_PROBLEM_
Go through the listing and return every line with "TextInputEditText" in it.

_INFORMATION GIVEN_
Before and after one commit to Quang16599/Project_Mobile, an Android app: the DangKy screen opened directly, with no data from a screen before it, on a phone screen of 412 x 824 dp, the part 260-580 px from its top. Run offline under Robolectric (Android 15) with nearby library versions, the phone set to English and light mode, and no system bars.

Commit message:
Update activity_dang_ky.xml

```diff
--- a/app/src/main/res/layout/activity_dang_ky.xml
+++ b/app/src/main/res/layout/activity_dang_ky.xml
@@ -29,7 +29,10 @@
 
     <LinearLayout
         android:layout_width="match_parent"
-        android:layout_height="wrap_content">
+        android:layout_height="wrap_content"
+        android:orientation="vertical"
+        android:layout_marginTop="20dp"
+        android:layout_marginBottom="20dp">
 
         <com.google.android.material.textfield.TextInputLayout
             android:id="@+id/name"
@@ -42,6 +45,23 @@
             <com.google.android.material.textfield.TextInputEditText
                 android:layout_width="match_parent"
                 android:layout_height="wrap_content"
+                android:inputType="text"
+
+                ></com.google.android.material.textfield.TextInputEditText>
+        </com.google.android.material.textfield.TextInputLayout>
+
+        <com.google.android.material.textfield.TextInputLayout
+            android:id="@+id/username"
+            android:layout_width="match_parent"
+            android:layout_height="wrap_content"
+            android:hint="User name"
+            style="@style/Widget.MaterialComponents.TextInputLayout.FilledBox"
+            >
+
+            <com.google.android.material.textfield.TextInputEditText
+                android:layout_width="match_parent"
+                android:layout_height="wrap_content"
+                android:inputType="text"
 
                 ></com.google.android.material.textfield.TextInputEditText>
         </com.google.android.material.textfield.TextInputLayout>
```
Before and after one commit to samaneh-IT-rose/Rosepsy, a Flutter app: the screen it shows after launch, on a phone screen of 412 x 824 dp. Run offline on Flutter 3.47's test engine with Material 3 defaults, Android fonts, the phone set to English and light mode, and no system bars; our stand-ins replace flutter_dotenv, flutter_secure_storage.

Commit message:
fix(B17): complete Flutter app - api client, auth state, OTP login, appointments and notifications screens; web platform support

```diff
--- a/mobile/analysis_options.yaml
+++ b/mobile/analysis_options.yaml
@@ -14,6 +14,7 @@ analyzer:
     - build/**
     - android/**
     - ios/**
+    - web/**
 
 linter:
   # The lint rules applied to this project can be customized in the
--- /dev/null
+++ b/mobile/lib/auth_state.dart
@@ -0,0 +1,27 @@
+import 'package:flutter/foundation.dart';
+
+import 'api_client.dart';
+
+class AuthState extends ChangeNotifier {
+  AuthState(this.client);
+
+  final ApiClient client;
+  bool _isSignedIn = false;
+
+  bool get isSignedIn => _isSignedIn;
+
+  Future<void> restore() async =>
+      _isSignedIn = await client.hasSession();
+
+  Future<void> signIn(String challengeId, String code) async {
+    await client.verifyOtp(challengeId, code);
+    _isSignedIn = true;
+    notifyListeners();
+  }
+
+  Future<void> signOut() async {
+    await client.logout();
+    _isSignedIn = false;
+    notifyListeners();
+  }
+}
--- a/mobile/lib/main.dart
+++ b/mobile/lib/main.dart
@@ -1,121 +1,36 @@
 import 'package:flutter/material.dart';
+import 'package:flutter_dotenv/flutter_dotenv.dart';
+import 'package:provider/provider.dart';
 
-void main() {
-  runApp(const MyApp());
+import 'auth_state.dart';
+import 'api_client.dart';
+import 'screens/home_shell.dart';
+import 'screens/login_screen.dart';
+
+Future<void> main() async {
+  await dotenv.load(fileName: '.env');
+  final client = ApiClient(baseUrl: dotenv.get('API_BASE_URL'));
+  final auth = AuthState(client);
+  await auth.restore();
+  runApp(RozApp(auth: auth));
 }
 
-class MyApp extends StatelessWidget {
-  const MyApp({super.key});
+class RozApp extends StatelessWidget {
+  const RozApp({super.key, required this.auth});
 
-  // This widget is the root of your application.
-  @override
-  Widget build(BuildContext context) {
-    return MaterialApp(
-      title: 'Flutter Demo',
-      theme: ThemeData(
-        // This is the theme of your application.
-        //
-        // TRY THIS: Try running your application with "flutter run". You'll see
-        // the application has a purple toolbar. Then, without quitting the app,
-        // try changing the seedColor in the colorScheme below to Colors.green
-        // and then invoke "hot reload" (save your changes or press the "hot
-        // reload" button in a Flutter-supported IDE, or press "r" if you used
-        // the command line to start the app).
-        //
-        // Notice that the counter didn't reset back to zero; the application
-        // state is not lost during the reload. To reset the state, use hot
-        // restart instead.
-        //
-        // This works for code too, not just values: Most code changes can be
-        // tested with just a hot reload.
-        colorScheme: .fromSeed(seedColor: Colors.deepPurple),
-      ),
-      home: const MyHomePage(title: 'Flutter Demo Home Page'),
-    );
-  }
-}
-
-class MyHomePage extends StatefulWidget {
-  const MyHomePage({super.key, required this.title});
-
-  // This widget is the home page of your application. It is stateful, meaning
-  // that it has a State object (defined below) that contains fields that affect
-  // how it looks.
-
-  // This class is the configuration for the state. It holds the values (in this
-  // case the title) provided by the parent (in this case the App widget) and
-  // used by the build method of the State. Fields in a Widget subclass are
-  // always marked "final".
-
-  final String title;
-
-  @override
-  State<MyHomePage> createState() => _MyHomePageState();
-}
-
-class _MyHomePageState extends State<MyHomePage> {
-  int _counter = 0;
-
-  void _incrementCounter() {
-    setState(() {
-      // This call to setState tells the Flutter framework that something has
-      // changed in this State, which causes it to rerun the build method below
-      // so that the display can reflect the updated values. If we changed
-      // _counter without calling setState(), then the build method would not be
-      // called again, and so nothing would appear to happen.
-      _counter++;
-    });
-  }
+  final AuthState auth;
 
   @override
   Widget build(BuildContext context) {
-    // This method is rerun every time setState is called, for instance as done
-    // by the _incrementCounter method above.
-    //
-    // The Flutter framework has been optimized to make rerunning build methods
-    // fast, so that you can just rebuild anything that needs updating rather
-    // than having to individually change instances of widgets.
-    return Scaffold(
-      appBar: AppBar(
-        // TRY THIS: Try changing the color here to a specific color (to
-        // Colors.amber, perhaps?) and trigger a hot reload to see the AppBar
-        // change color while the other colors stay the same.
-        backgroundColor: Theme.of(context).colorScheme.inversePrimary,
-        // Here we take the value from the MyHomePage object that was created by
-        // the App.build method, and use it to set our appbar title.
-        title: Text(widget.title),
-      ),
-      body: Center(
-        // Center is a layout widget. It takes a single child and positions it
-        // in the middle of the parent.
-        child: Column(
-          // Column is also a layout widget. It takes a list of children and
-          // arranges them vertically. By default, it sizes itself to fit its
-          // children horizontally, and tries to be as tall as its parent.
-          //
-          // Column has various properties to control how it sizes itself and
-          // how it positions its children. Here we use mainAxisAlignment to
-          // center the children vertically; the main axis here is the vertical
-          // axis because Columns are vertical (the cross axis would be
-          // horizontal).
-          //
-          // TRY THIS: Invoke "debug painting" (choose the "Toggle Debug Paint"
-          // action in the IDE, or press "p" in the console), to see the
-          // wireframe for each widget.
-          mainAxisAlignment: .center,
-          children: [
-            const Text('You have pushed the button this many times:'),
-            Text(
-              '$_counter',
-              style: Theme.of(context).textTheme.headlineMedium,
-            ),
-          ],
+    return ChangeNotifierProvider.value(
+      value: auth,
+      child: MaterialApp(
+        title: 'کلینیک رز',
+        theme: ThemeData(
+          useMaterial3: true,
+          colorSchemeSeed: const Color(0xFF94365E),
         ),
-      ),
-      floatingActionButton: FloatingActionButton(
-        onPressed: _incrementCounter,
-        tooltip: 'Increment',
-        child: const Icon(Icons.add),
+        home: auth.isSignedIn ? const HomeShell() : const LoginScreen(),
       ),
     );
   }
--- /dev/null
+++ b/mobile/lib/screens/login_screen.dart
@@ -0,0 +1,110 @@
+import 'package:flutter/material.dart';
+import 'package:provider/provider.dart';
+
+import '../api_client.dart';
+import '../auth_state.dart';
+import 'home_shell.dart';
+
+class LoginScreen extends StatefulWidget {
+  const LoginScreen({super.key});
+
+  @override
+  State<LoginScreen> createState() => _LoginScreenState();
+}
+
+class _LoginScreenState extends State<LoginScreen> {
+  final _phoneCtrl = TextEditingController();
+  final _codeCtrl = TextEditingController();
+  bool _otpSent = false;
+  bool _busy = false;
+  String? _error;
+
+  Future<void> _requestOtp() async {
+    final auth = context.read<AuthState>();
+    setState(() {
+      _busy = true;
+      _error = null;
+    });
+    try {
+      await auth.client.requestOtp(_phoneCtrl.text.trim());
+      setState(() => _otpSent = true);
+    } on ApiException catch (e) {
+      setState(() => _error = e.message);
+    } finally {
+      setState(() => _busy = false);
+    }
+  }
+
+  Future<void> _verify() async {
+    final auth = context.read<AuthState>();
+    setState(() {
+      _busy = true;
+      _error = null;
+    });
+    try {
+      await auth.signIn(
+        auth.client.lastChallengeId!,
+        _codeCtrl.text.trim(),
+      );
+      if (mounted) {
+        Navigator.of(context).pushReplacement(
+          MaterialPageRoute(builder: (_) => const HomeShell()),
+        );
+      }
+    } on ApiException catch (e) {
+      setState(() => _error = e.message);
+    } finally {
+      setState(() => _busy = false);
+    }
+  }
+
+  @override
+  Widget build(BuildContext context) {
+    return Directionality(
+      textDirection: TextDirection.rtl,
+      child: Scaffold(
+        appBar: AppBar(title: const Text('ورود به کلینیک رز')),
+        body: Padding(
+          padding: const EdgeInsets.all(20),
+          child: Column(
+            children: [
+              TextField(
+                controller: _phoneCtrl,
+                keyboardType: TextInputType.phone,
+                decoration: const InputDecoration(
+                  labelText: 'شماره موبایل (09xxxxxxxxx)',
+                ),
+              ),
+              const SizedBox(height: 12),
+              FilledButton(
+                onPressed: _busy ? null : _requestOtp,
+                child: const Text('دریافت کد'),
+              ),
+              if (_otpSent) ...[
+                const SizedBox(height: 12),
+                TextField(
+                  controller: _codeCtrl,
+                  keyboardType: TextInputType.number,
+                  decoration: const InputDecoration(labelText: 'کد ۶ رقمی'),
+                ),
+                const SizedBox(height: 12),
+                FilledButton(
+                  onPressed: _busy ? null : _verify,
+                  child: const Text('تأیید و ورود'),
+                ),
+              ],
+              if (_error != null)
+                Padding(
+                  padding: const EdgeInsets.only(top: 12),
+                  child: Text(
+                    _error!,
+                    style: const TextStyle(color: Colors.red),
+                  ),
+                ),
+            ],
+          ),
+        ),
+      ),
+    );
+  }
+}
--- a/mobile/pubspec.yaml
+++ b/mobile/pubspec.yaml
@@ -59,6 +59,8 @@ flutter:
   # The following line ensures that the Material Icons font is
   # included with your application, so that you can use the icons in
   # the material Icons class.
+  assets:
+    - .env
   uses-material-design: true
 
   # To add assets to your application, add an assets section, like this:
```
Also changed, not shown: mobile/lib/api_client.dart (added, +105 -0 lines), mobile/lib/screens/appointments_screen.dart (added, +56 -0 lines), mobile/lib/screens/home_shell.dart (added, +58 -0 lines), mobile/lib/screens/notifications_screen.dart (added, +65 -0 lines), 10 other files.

_YOUR SOLUTION_
             <com.google.android.material.textfield.TextInputEditText
+                ></com.google.android.material.textfield.TextInputEditText>
+            <com.google.android.material.textfield.TextInputEditText
                 ></com.google.android.material.textfield.TextInputEditText>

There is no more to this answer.